“The most important thing to me when writing to a beat, producing a track, and all the way to the mixing stage is the texture of how every piece of your sonic puzzle fits together. Sometimes your 'best sounds' are not the right sounds for a given song or feeling. For example, a clicky kick drum works great in certain kinds of dance music, but for a pop song with tons of acoustic guitar, something like that would stick out like a sore thumb.

“Additionally, I try and lay tuned ambiences around my main instruments, so that the main thing feels like it has a bed to rest on, and a unique space around it. Texture is everything!”

3. Try and put your consumer hat on

“I find that the more I learn about production, and the better I get, I sometimes fall into the trap of wanting to show off some new trick or technique, regardless of how it serves the overall texture or song. I think it is so important to listen back to your tracks asking ‘does this help the song?’ ‘Do consumers care about this tiny detail I’m forcing in just to flex’ - it's a humbling approach to simplicity, and hierarchy of sounds.

As soon as you start forcing things on yourself, and overthinking, music becomes more formulaic and less fun.

“The same thing applies to mixing - you could be the best guitar player and have a crazy performance, but it should never drown out the vocals (AKA your main thing).”

4. Keep it fun

“As soon as you start forcing things on yourself, and overthinking, music becomes more formulaic and less fun. Keep your studio or workspace feeling like someplace you enjoy being. Whether it's spending a few extra dollars on candles or a pillow or incense, $5 to $20 can change your whole work environment.”

5. Be you

"I keep seeing these "----- type beats" on SoundCloud and YouTube etc - It's amazing to be able to recreate people’s sound, and to learn from it, but it’s imperative that you learn to apply those techniques in a situation, rather than rely solely on them.”

Ben Rogerson

I’m the Deputy Editor of MusicRadar, having worked on the site since its launch in 2007. I previously spent eight years working on our sister magazine, Computer Music.
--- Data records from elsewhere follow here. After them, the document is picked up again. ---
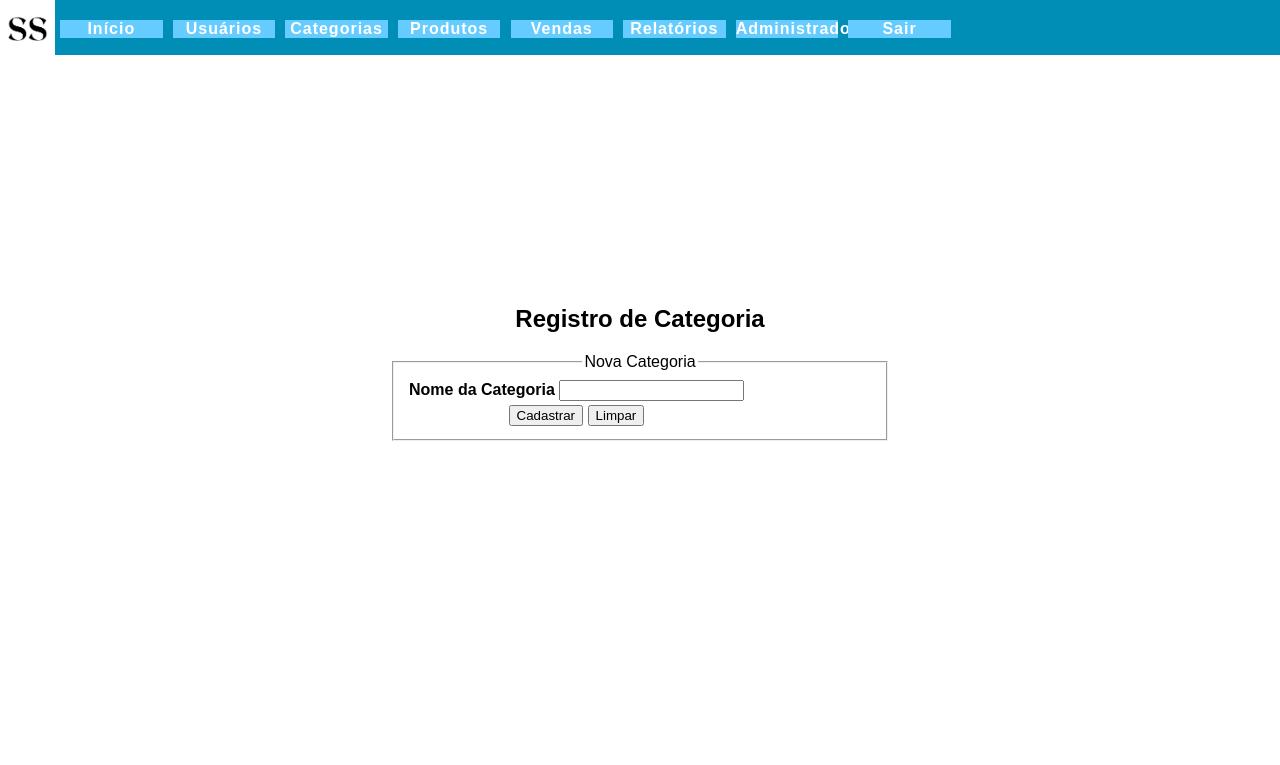
Repository: FaculdadeSenaiJoinville/PiMichelBaade
Page: ProjetoIndividual/WebContent/pages/admin/adminCategorias.html
These files come from the project's save history. The page is drawn as it stood at one moment and after the next save; the edit follows.
The browser window is 1280 px wide. The pictures show the whole page.

Above is the page before, as saved 2021-08-18 00:38:58.

### ProjetoIndividual/WebContent/pages/admin/adminCategorias.html
<!DOCTYPE html>
<html>
<head>
<meta charset="UTF-8">
	<meta name="description" content="Site da Software dos Sonhos">
	<meta name="keywords" content="Padaria, Software, Sonhos">
	<meta name="author" content="Michel Baade">
	<meta name="viewport" content="width=device-width, initial-scale=1.0">
<title>Software dos Sonhos</title>
<link rel="stylesheet" type="text/css" href="../../css/admin.css">
<script src="https://code.jquery.com/jquery-3.6.0.min.js" integrity="sha256-/xUj+3OJU5yExlq6GSYGSHk7tPXikynS7ogEvDej/m4=" crossorigin="anonymous"></script>
<script src="../../js/admin.js"></script>
</head>
<body>
	<header></header>

<section>

<h2>Registro de Categoria</h2>

		<form name="frmAddCategoria" id="addCategoria" class="frmInserir">
			<fieldset>
			<legend>Nova Categoria</legend>
				<table>

					<tr>

						<th>Nome da Categoria</th>
						<td><input type="text" name="nome"></td>

					</tr>
					<tr>
						<td colspan="2">
							<button type="button">Cadastrar</button>
							<button type="reset">Limpar</button>
						</td>
					</tr>
				</table>
			</fieldset>
		</form>

	</section>


</body>
</html>

### ProjetoIndividual/WebContent/css/admin.css
@charset "UTF-8";

body{
	margin: 0 auto;
	font-family: "Century Gothic", sans-serif;
}

header{
	height: 55px;
	background-color: #008eb6;
	position: sticky;
	position: -webkit -sticky;
	top: 0px;
}

header img{
	float: left;
	height: 55px;
	width: 55px;
}

nav{
	clear: both;
	width: 80%;
	height: 100%;
	display: inline-block;
	margin: 20px auto;
}

nav a{
	color: white;
	font-weight: bold;
	letter-spacing: 1px;
	text-decoration: none;
	text-align: center;
}

nav .opcao{
	float: left;
	width: 10%;
	background-color: #66ccff;
	margin: 0 0.5%;
	font-size: 16px;
}

nav .opcao:hover{
	background-color: #83afd3;
}

.dropdown{
	position: relative;
	display: inline-block;
}

.dropdown-content{
	display: none;
	position: absolute;
	background-color: #66ccff;
	z-index: 1;
	width: 100%;
}

.dropdown-content a{
	display: block;
}


.dropdown-content a:hover{
	background-color: 83afd3;
}

.dropdown:hover .dropdown-content{
	display: block;
}

section{
	clear: both;
	min-height: 460px;
	width: 100%;
	margin-top: 250px;
	text-align: center;

}

section img{
	border:4px solid #000;
}

.frmInserir{
	margin: 0px auto;
	margin-bottom: 10px;
	width: 500px;
}

.frmInserir label{
	width: 200px;
}

### ProjetoIndividual/WebContent/js/admin.js
SONHOS = new Object();

$(document).ready(function() {

	$("header").load("/ProjetoIndividual/pages/admin/general/header.html");




});

### ProjetoIndividual/WebContent/pages/admin/general/header.html
<img src="../../imgs/logomenor.png" alt="Logo da Software dos Sonhos" id="logomenor">
<nav>
<a href="#"><div class="opcao">Início</div></a>
<a href="#"><div class="opcao">Usuários</div></a>
<a href="#"><div class="opcao">Categorias</div></a>
<a href="#"><div class="opcao">Produtos</div></a>
<a href="#"><div class="opcao">Vendas</div></a>
	<div class="opcao dropdown">
		<a href="#">
			<div class="dropbtn">Relatórios</div>
		</a>
		<div class="dropdown-content">
			<a href="#">Faturamentos</a>
			<a href="#">Vendas</a>
		</div>
	</div>
<a href="#"><div class="opcao">Administrador</div></a>
<a href="#"><div class="opcao">Sair</div></a>
</nav>

After the next save:
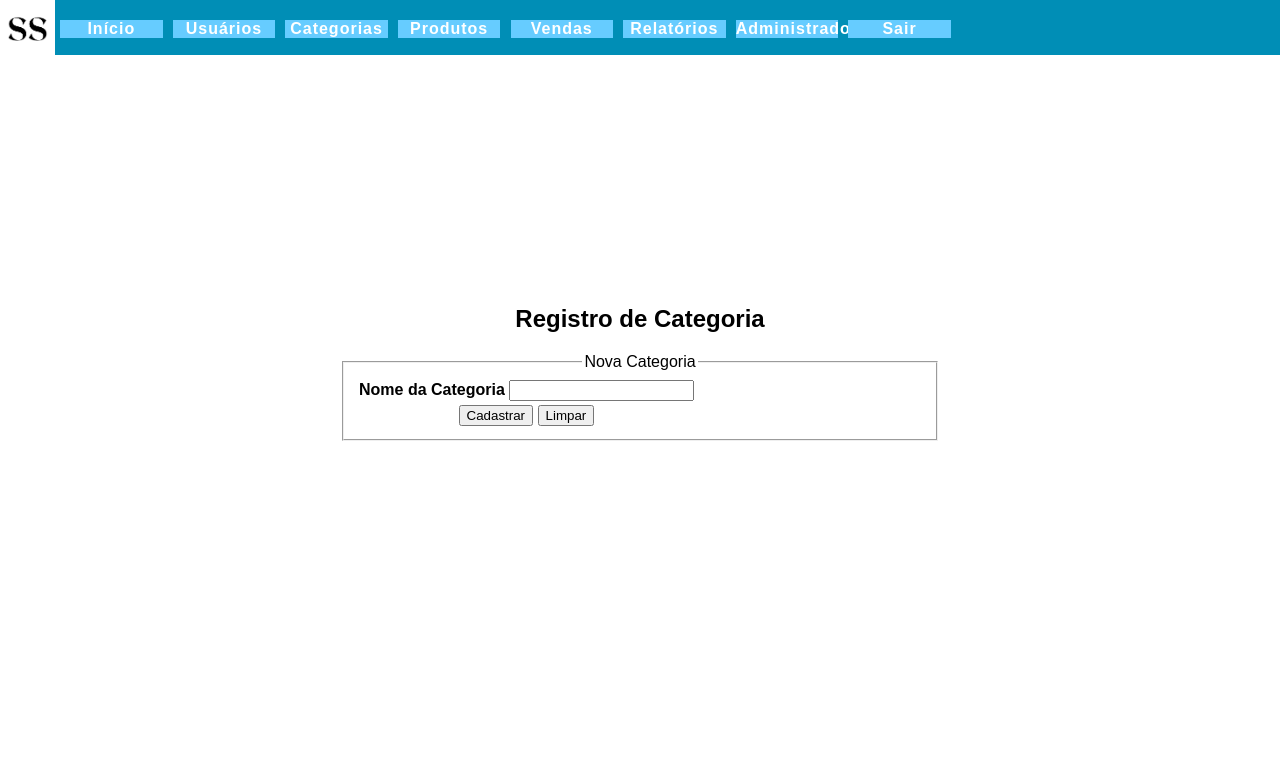
Saved 9 s later.
--- a/ProjetoIndividual/WebContent/css/admin.css
+++ b/ProjetoIndividual/WebContent/css/admin.css
@@ -89,7 +89,7 @@ section img{
 .frmInserir{
 	margin: 0px auto;
 	margin-bottom: 10px;
-	width: 500px;
+	width: 600px;
 }
 
 .frmInserir label{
I’ve been playing the piano, gigging in bands and failing to finish tracks at home for more than 30 years, 24 of which I’ve also spent writing about music and the ever-changing technology used to make it.